Let me introduce myself. My name is Mark Sisson. I’m 63 years young. I live and work in Malibu, California. In a past life I was a professional marathoner and triathlete. Now my life goal is to help 100 million people get healthy. I started this blog in 2006 to empower people to take full responsibility for their own health and enjoyment of life by investigating, discussing, and critically rethinking everything we’ve assumed to be true about health and wellness...Tell Me More
A study presented this week at the Forum of European Neuroscience conference in Geneva, Switzerland suggests that a good night’s sleep can improve memory.
For the study, researchers from the University of Geneva in Switzerland enlisted 32 volunteers to each learn a new skill, such as following a moving dot on a computer screen using a joy stick. Participants were then divided into two groups: the first was allowed to sleep for eight hours and the second was deprived of sleep or only permitted to take a short nap.
To assess the impact of these sleep patterns on the brain, researchers then used functional magnetic resonance imaging (fMRI) to scan the brain activity of participants as they repeated the tasks that they had learned the previous days.
According to the researchers, those who had slept properly the previous night performed better on the skills, a finding that was also reflected in their brain activity. Specifically, the researchers reported that in those that were not sleep deprived, there was more activity in certain regions of the brain associated with learning and memory.
Noting that it has long been thought that sleep is essential for clarifying thinking, lead researcher Dr. Sophie Schwartz notes that the data proves that “a period of sleep following a new experience can consolidate and improve subsequent effects of learning from the experience. This improvement comes from changes in brain activity in specific regions that code for relevant features of the learned material.” As such, she suggests that getting a good night’s sleep can help the brain “harden up weak memories which otherwise might fade in time.”
Schwartz notes, however, that the study did not determine how much sleep was necessary for optimal memory retention, and also suggested that fluctuations in sleep cycle or structure – such as those created by sleep aids – may also impact memorization.
Here at MDA we’ve long touted the benefits of sleep (here, here, and here, for example), but let this serve as (yet more) proof that your Great Aunt Gilda was right when she told you that there wasn’t too much that a good night’s sleep couldn’t fix. To name a few off the top of our (well-rested) heads, sleep is essential for allowing the mind to rest and recuperate and is also, quite frankly, associated with a better mood (you can thank the release of feel-good hormone melatonin for that one). Sleep also gives worn-out muscles the time necessary to rest and repair and allows time for the release of hormones associated with fat loss.

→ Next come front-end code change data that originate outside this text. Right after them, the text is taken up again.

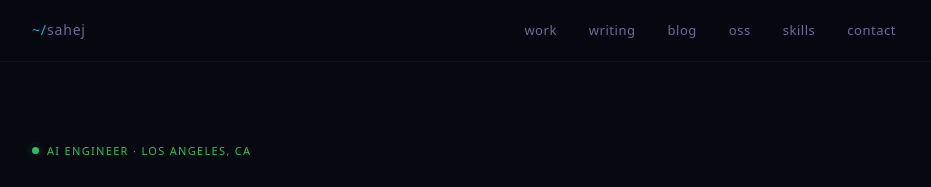
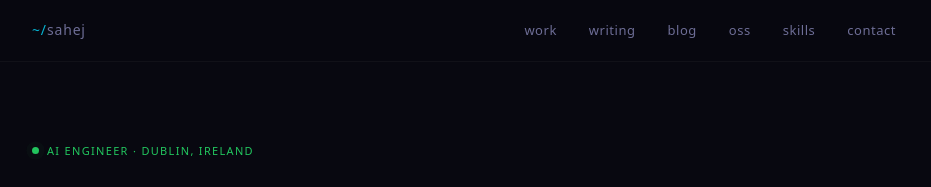
Before and after one commit to Sahejmaharjan1/PortfolioSahej, a Next.js app: page / in a window 1280 px wide. Shown: the top 187 px of the page, without its empty margins (176-1107 px from the left). Built offline with nearby package versions, Linux system fonts and the light colour scheme.

Commit message:
Update location in Hero component from Los Angeles, CA to Dublin, Ireland

```diff
--- a/src/components/hero.tsx
+++ b/src/components/hero.tsx
@@ -19,7 +19,7 @@ export function Hero() {
         <div className="mb-[22px] flex items-center gap-2">
           <StatusDot />
           <span className="font-mono text-[11px] tracking-[0.12em] text-green uppercase">
-            AI engineer · Los Angeles, CA
+            AI engineer · Dublin, Ireland
           </span>
         </div>
 
```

In short, sleep is associated with a better mind, a better mood and a better body, so this weekend, make an appointment to get your snooze on and sign up for a long stretch of uninterrupted sleep or, if that’s simply not possible in your house, carve out some time for a lazy afternoon nap.
We promise you, it will really pay off come Monday morning.